Why do we laugh?

At this evening’s Socrates’ Cafe we discussed a question I raised: Why do we laugh? As a preface I started things off by asking whether humor is a biological/chemical response and if humor is a universal experience that crosses cultural boundaries. We all seemed to agree that there was a biological and chemical basis for laughter. Animals sometimes seem to have a sense of humor. There is a feeling of euphoria caused by laughter. Many studies have documented the power of facial expressions, smiles, etc. to make us feel better. But laughter is not a pure reflex. Sometimes we laugh without control, for example when we are being tickled, but other times we stifle our laughter, whether because of social context or some other factor.

Besides the biological part of laughter there is the socal and communicative part of laughter. One of the participants told a story about living in China and joining people at karaoke bars where the accepted cultural behavior was to embarrass oneself in front of friends and colleagues. When we watch sitcoms on television we laugh in response to the artificial laughter of the laugh track. In groups we may laugh at the frailities and foibles of another person. At work we may laugh cautiously at a superior’s weak humor. Everywhere we laugh there seems to be a new situation and a new social context or nuance to our response. As people fired off example after example I became more and more amazed at the remarkable ability of the human brain to make social calculations at a blindingly fast speed. All of these factors are instantly calibrated leading to a hearty chuckle or else a contained giggle.

Laughter combines the instinctive reflex and the cognitive judgment of humanity. It’s intriguing because it is controlled and uncontrolled at the same time, wrapped up in our individuality and our social natures at the same time. The topic and the experience is so universal and unique that describing what laughter is becomes impossible.

Some other interesting examples or questions to be raised: How does the way you tell a story or a joke affect it’s humor? We’ve all been in occasions where a story that seems incredibly funny to us falls flat for another. Are there any types of humor that are unacceptable?

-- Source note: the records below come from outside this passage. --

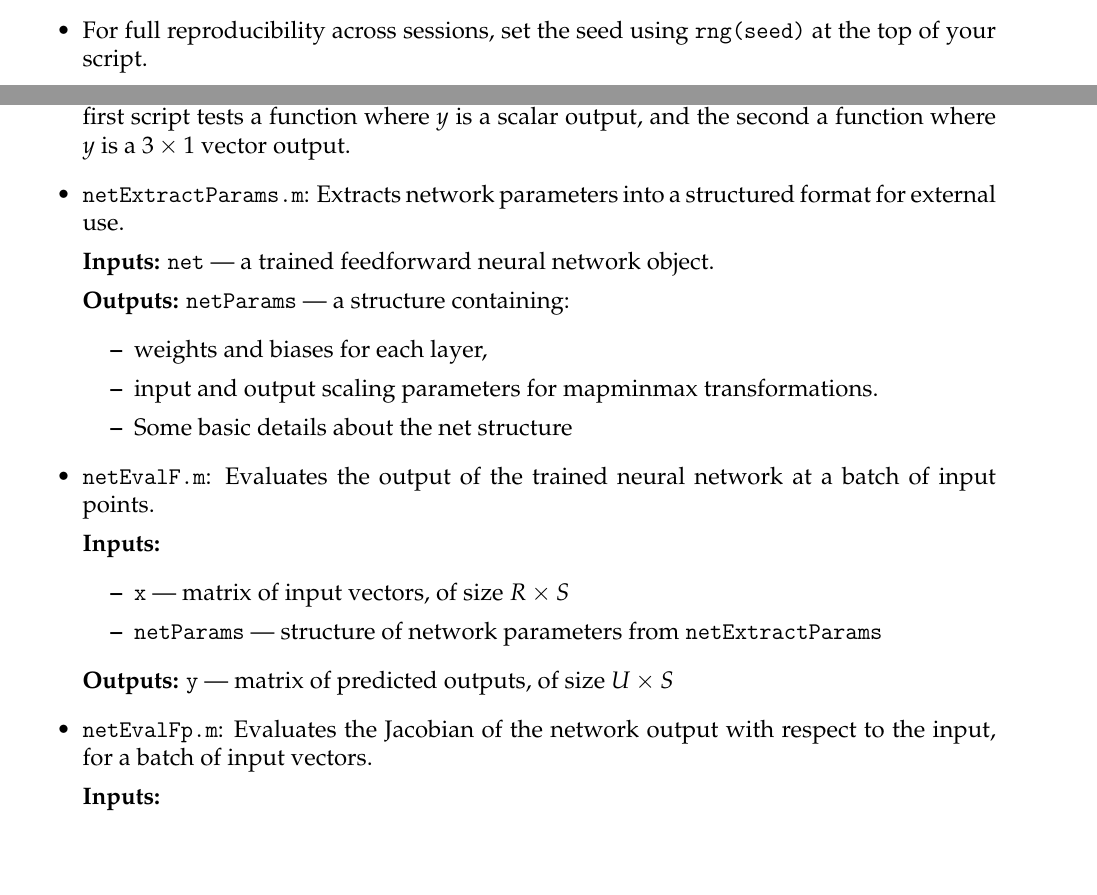
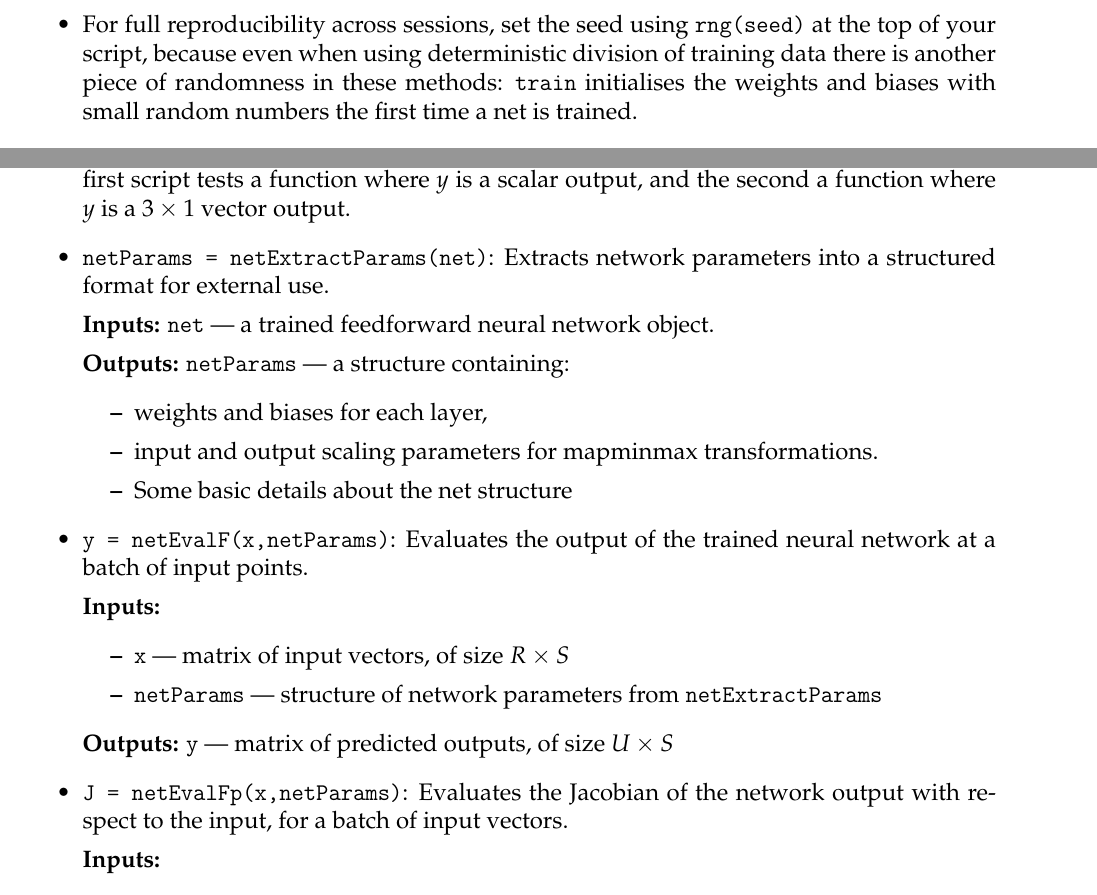
Before and after one commit to alexclymo/netEvalFp, a LaTeX document (readme/netEvalFp_readme.tex): two parts of pages 4 and 6 of 8 before the commit and two parts of pages 5 and 6 of 8 after it, joined at a grey line, cut so that both start at the same text, the shorter picture padded with empty space. Compiled offline with pdfLaTeX.

Commit message:
Readme update

```diff
--- a/readme/netEvalFp_readme.tex
+++ b/readme/netEvalFp_readme.tex
@@ -279,8 +279,8 @@ Warning: the code will stop training after hitting the max number of epochs and
 \item Remember that the NN will try to fit the data the best it can. But if you do not allow enough neurons it will give a bad fit to the data. Check the fit after running training and consider increasing the number of nodes if the fit is bad. To avoid overfitting, the best practice would be (I think) to compute the fit only on the testing sample (which was not used in the training) when comparing hyper-parameters such as the number of nodes.
 
   \item The indices used for each subset are stored in \code{tr.trainInd}, \code{tr.valInd}, and \code{tr.testInd}.
-  \item To manually specify the split, use \code{'divideind'} and set the index fields in \code{net.divideParam}.
-  \item For full reproducibility across sessions, set the seed using \code{rng(seed)} at the top of your script.
+  \item To manually specify the training/validation/test split, use \code{'divideind'} and set the index fields in \code{net.divideParam}.
+  \item For full reproducibility across sessions, set the seed using \code{rng(seed)} at the top of your script, because even when using deterministic division of training data there is another piece of randomness in these methods: \code{train} initialises the weights and biases with small random numbers the first time a net is trained.
 
 
 
@@ -325,7 +325,7 @@ This repository includes five MATLAB files: three functions and two example scri
   \end{itemize}
   These scripts serve as test beds for verifying the functionality of the custom code. The first script tests a function where $y$ is a scalar output, and the second a function where $y$ is a $3\times1$ vector output.
 
-  \item \code{netExtractParams.m}:
+  \item \code{netParams = netExtractParams(net)}:
   Extracts network parameters into a structured format for external use.
 
   \textbf{Inputs:} \code{net} — a trained feedforward neural network object.
@@ -337,7 +337,7 @@ This repository includes five MATLAB files: three functions and two example scri
     \item Some basic details about the net structure
   \end{itemize}
 
-  \item \code{netEvalF.m}:
+  \item \code{y = netEvalF(x,netParams)}:
   Evaluates the output of the trained neural network at a batch of input points.
 
   \textbf{Inputs:}
@@ -348,7 +348,7 @@ This repository includes five MATLAB files: three functions and two example scri
 
   \textbf{Outputs:} \code{y} — matrix of predicted outputs, of size \( U \times S \)
 
-  \item \code{netEvalFp.m}:
+  \item \code{J = netEvalFp(x,netParams)}:
   Evaluates the Jacobian of the network output with respect to the input, for a batch of input vectors.
 
   \textbf{Inputs:}
```
Also changed, not shown: readme/netEvalFp_readme.pdf, readme/netEvalFp_readme.tex (6 more changed lines).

How far can jokes about races, religions, sex, or any controversial topic go before we say that enough is enough? Is there a societal sense of humor and does it change between generations or over time? Would a joke in Shakespeare’s time still have the same resonance it does today? Perhaps if the joke were explained to us it might, but the explanation robs it of some humor by destroying the possibility of surprise.

We laugh, in part, because of the absurdness of our lives. Physical comedy reminds us all of our human foibles and insufficiencies. Satire digs at our most cherished beliefs when direct confrontation may never succeed. There are layers upon layers to the problem of humor.

My favorite thing about such discussions is the sheer complexity they begin to limn. Whether laughter is biological or spiritual it makes life a little easier to bear. And, if there is a god, I think he or she has a wicked sense of humor. Someday a more in-depth exploration of this topic might yield an interesting book or essay.